The authors defined folklore as a traditional, dramatic narrative that is most frequently shared orally – though many have now been written down. These stories, myths, fables and legends allow the listeners and readers to examine their social structures and morals. From the vantage point of an outsider or researcher, they also share insights into people’s relationship with the wildlife around them. The researchers suggest that human-wildlife interactions can be both negative and positive, and are rarely simple or static. They give examples of the complex associations cultures have with animals such as the wolf, seen in Mongolia for example as simultaneously “diabolical or dangerous” but also courageous and fearless.
The authors conducted their study in Buddhist and Islamic settings. Ladakh, lying on the historical Silk Route, is a region with great and varied cultural and religious influences – notably animist, Buddhist and Islamic. They collected written and oral folklore through both online and library searches as well as interviews of people in Ladakh. They then examined the stories and folklore to determine the human values most referenced for each real or mythical species.
They found that Ibex were most associated with utilitarianism, with stories noting their domestication, use in trade (horns, pelt) and potential for meat in winter. The stories were also notably associated with positive symbolism – for example the Ladakhi Scouts, a locally based military unit, have the ibex as their mascot.
Wolves, on the other hand, were most frequently associated with negative emotions and negative symbolism. Stories revolved around ways to hunt and kill wolves as well as peoples’ fear or hatred of them, and ascribed wolves as being arrogant or greedy, often seen as bad omens. There were a few positive symbols of wolves though, as they were occasionally associated with local deities.
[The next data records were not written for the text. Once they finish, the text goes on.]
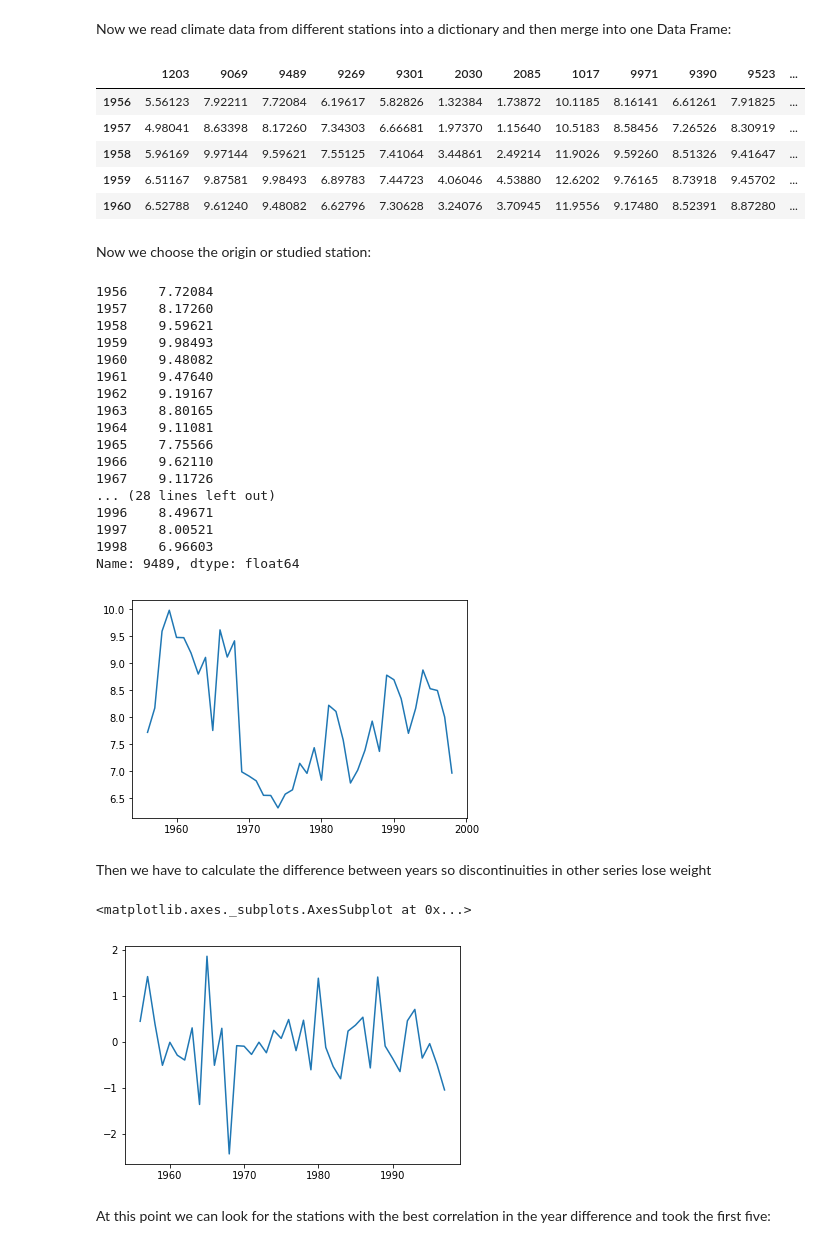
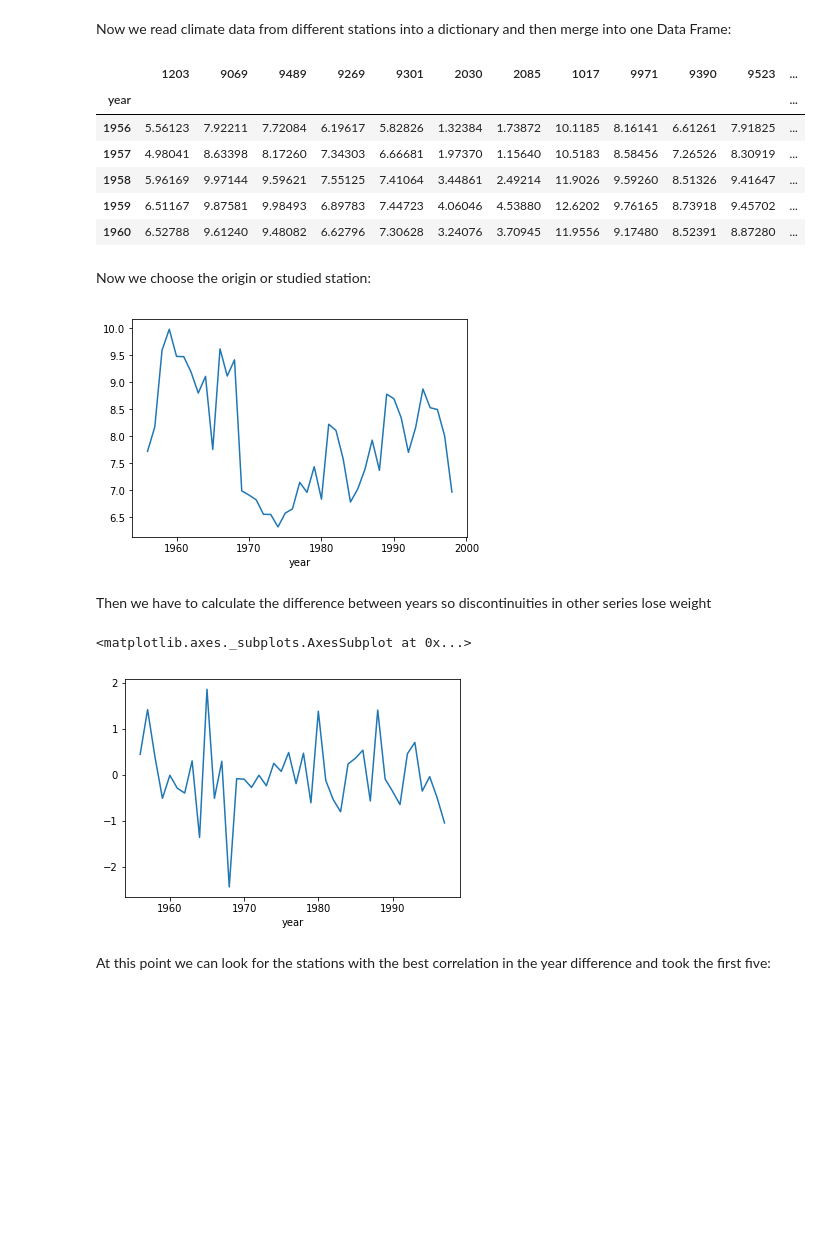
Before and after one commit to sgzFalcon/projects, a Jupyter notebook: climateAnalysis/main.ipynb, the cells around one changed output. Drawn from its saved outputs; the diff is of its cells as text; code cells hidden in the pictures; blank space fills up the shorter version.

```diff
--- a/climateAnalysis/main.ipynb
+++ b/climateAnalysis/main.ipynb
@@ -32,10 +40,10 @@ for id in stationsID['id'].iteritems():
     station[str(id[1])] = pd.read_csv('data/Tmin_'+str(id[1])+'_filled_annual_means.txt', sep='    ',
                                       header=None, names=['year',str(id[1])], engine='python').set_index('year')
 stations = pd.concat(station.values(),axis=1)
-stations.index.name=None
 stations.head()
 # %% [output]
 |  | 1203 | 9069 | 9489 | 9269 | 9301 | 2030 | 2085 | 1017 | 9971 | 9390 | 9523 | ... |
+| year |  |  |  |  |  |  |  |  |  |  |  | ... |
 | 1956 | 5.56123 | 7.92211 | 7.72084 | 6.19617 | 5.82826 | 1.32384 | 1.73872 | 10.1185 | 8.16141 | 6.61261 | 7.91825 | ... |
 | 1957 | 4.98041 | 8.63398 | 8.17260 | 7.34303 | 6.66681 | 1.97370 | 1.15640 | 10.5183 | 8.58456 | 7.26526 | 8.30919 | ... |
 | 1958 | 5.96169 | 9.97144 | 9.59621 | 7.55125 | 7.41064 | 3.44861 | 2.49214 | 11.9026 | 9.59260 | 8.51326 | 9.41647 | ... |
@@ -46,27 +54,9 @@ Now we choose the origin or studied station:
 # %%
 origin = '9489'
 stations[origin].plot.line()
 oriSeries = stations[origin]
-oriSeries
 # %% [output]
-1956    7.72084
-1957    8.17260
-1958    9.59621
-1959    9.98493
-1960    9.48082
-1961    9.47640
-1962    9.19167
-1963    8.80165
-1964    9.11081
-1965    7.75566
-1966    9.62110
-1967    9.11726
-... (28 lines left out)
-1996    8.49671
-1997    8.00521
-1998    6.96603
-Name: 9489, dtype: float64
-[figure, old version]
+[figure, new version]
 # %% [markdown]
 Then we have to calculate the difference between years so discontinuities in other series lose weight
 # %%
@@ -78,7 +68,7 @@ yearDiff = pd.concat(ydiff.values(), axis=1).drop(1998)
 yearDiff[origin].plot.line()
 # %% [output]
 <matplotlib.axes._subplots.AxesSubplot at 0x...>
-[figure, old version]
+[figure, new version]
 # %% [markdown]
 At this point we can look for the stations with the best correlation in the year difference and took the first five:
 # %%
```
Also changed, not shown: parts of 14 cells of this notebook.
Snow leopards were more often associated with greater utilitarian values than their wolf counterparts. Stories of snow leopards told of hunting them as trophies, the value of their body parts and use in traditional medicines. Ecological values closely followed, focusing on their behavior or ties to the land.
The mythical snow lion, which shared many characteristics with the snow leopard but doesn’t kill any livestock, was overwhelmingly associated with positive symbolism and cultural values such as “fearlessness, pride, strength, etc.” The snow lion was referred to as king of animals and thought to bring prosperity and peace to the country where it resided.
These findings show that stories and folklore can hold great importance for understanding how cultures define their relationships to the natural world around them – and show that there are also potential consequences for conservation. It is important to note that various values were associated with each real animal and were neither consistent nor total. Such understanding can allow conservationists to integrate greater cultural sensitivity into conservation programs that better reflect and address the values of the people living in close proximity to wild animals. Saloni notes, “As such, folklore provides us with an opportunity to understand people’s psyche and the many nuances of their relationships with the environment. What this means is that individuals or communities are not monolithic but exhibit a range of complex, sometimes contradictory values and behaviors. Therein lies the opportunity for culturally sensitive conservation.”
Snow Leopard Trust has sought to integrate such findings into our conservation efforts. We have often faced skepticism about protecting wild snow leopards when for many rural communities, they are a source of economic loss because of livestock predation. This challenge can be addressed to some extent through livestock insurance and predator-proofing of corrals for securing livestock. Even if snow leopards retain some negative associations within these communities, this relationship with wildlife is integral to their own and collective identities – and conservationists must reconcile these cultural values with their practices so that both communities and wildlife benefit.